Does it matter when you buy your car insurance in relation to the renewal date? In short, yes it does - potentially by hundreds of pounds.

According to research by Moneysavingexpert, you'll get the best deal on your car insurance 20 to 26 days before the policy is due to begin - equating to a saving of up to 40%.

MSE requested data from three major insurance search engines, analysing 50 million quotes from October 2018 to September 2019. The results found that while getting insured sometime between 20 and 26 days before renewal saved big sums, the very best time to get insured was 24 days before renewal.

MSE found that pricing trends were almost identical across all three price comparison sites. The optimum purchase time was closely aligned with how much of an accident risk the driver was considered to be, and the period when the maximum number of insurers were able to provide quotes.

The average premium on the 24th day was £672 per year. But premiums quoted from 20 to 26 days before only differed across a range of £15.


What if I buy insurance on the renewal date?

This is the worst possible time to buy your car insurance, according to MSE research. The average on-the-day quote stands at £1,218 - which translates as £546 more costly than buying 24 days before.


What if I buy it way in advance?

This is also a bad idea. Being too organised, by purchasing your insurance too early, could leave you hundreds of pounds out of pocket. The earliest you can buy cover through a comparison site is usually 30 days in advance; but this would be an average of £388 a year more costly compared to buying 24 days before the renewal date.


Has the sweet spot always been 24 days before renewal?

Not according to MSE research; the previous analysis of this data revealed that buying cover 21 days before renewal would result in the lowest premium.


Why is this the case?

Insurers look at hundreds of factors when determining a premium; one of those is when a driver buys cover.
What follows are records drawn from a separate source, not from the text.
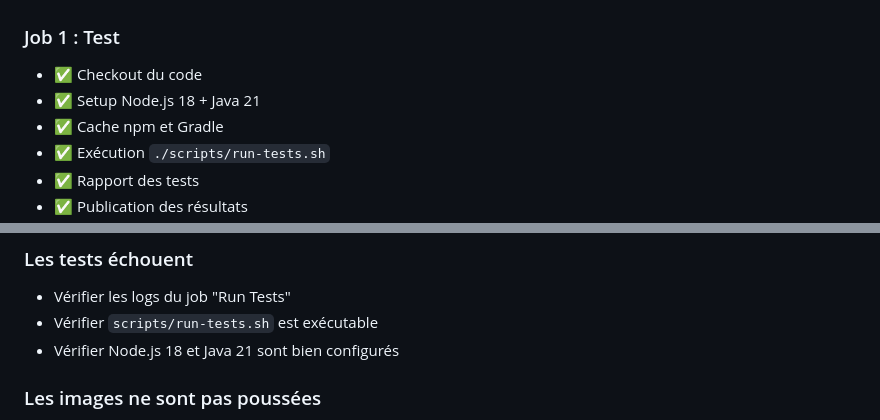
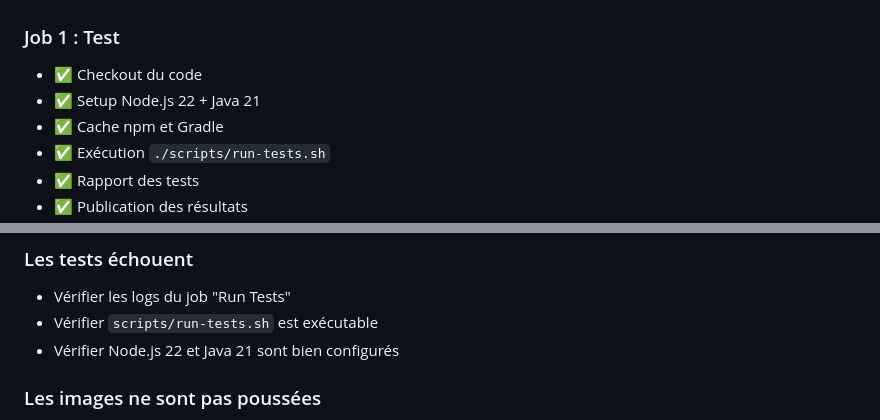
Before and after one commit to midoman59/livraison-continue-workshop-organizer, a Markdown page: GITHUB_SETUP.md, 2 parts joined by grey strips. Drawn GitHub-style.

Commit message:
Update Node.js version from 18 to 22 in setup

```diff
--- a/GITHUB_SETUP.md
+++ b/GITHUB_SETUP.md
@@ -141,7 +141,7 @@ git push origin main
 
 ### Job 1 : Test
 - ✅ Checkout du code
-- ✅ Setup Node.js 18 + Java 21
+- ✅ Setup Node.js 22 + Java 21
 - ✅ Cache npm et Gradle
 - ✅ Exécution `./scripts/run-tests.sh`
 - ✅ Rapport des tests
@@ -169,7 +169,7 @@ git push origin main
 ### Les tests échouent
 - Vérifier les logs du job "Run Tests"
 - Vérifier `scripts/run-tests.sh` est exécutable
-- Vérifier Node.js 18 et Java 21 sont bien configurés
+- Vérifier Node.js 22 et Java 21 sont bien configurés
 
 ### Les images ne sont pas poussées
 - Vérifier le GITHUB_TOKEN a les bonnes permissions
```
Insurers have admitted that drivers who leave it to the last minute are considered higher risk.

According to MSE "some insurers [have told us] they've seen a direct link between drivers who leave sorting their insurance to the last moment and a higher number of claims."


Other things you can do to reduce your premium
  • Try a few searches on different search engines and see if fully comprehensive is cheaper than third party.
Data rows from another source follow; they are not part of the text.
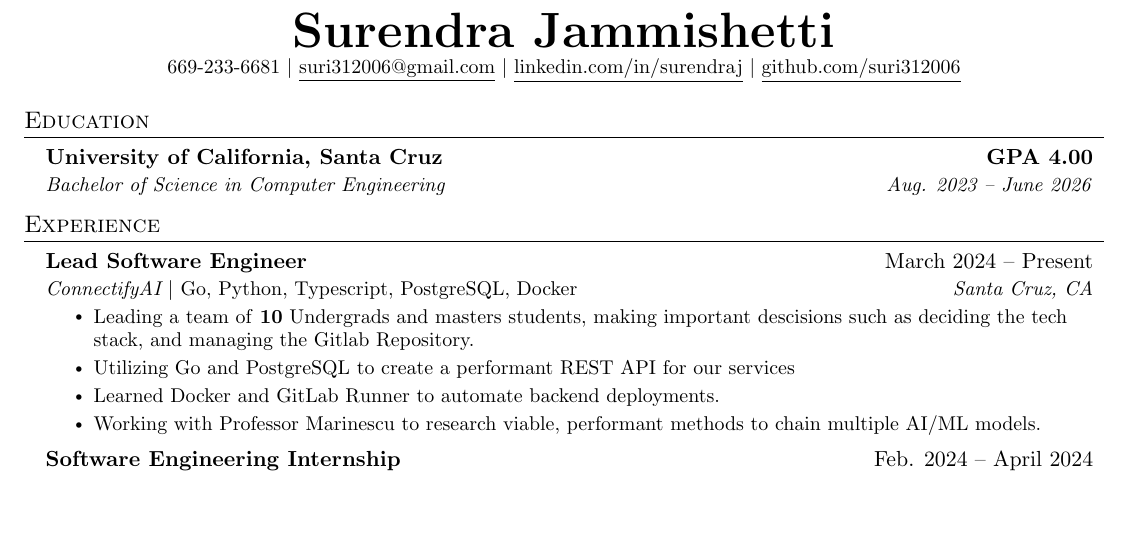
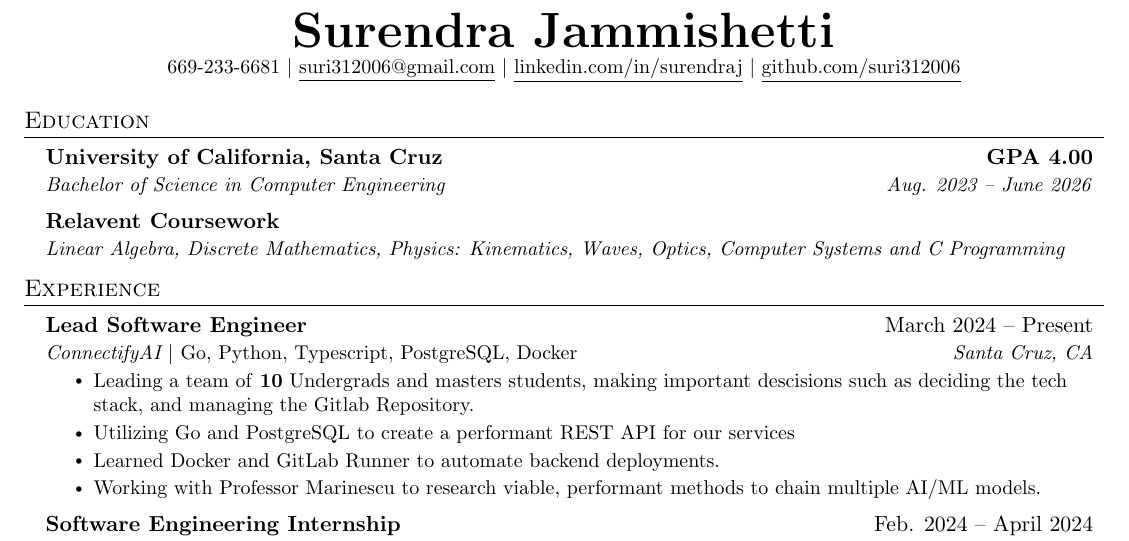
Before and after one commit to suri-codes/resume, a LaTeX CV (resume.tex): part of the page, cut so that both start at the same text, the shorter picture padded with empty space. The pictures show the PDF file resume.pdf that the author committed with the source.

Commit message:
worked on resume

```diff
--- a/resume.tex
+++ b/resume.tex
@@ -121,6 +121,8 @@
     % \resumeSubheading
     %   {Blinn College}{Bryan, TX}
     %   {Associate's in Liberal Arts}{Aug. 2014 -- May 2018}
+    \resumeSubheading
+    {Relavent Coursework}{}{Linear Algebra, Discrete Mathematics, Physics: Kinematics, Waves, Optics, Computer Systems and C Programming} \\
   \resumeSubHeadingListEnd
 
 
```
Also changed, not shown: resume.pdf.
  • Tweak your job description (while being completely honest) and see if this impacts the offered premium: For example, according to MSE's car insurance job picker, on average a Scriptwriter pays £676.31 annually, while a Copywriter is considered a safer bet, and pays £635.91 - a saving of £40.40.


  • Add drivers who are lower risk than you (if possible)


  • Don’t automatically accept your renewal quote - as a better deal may well be available.


  • Check all comparison sites/insurers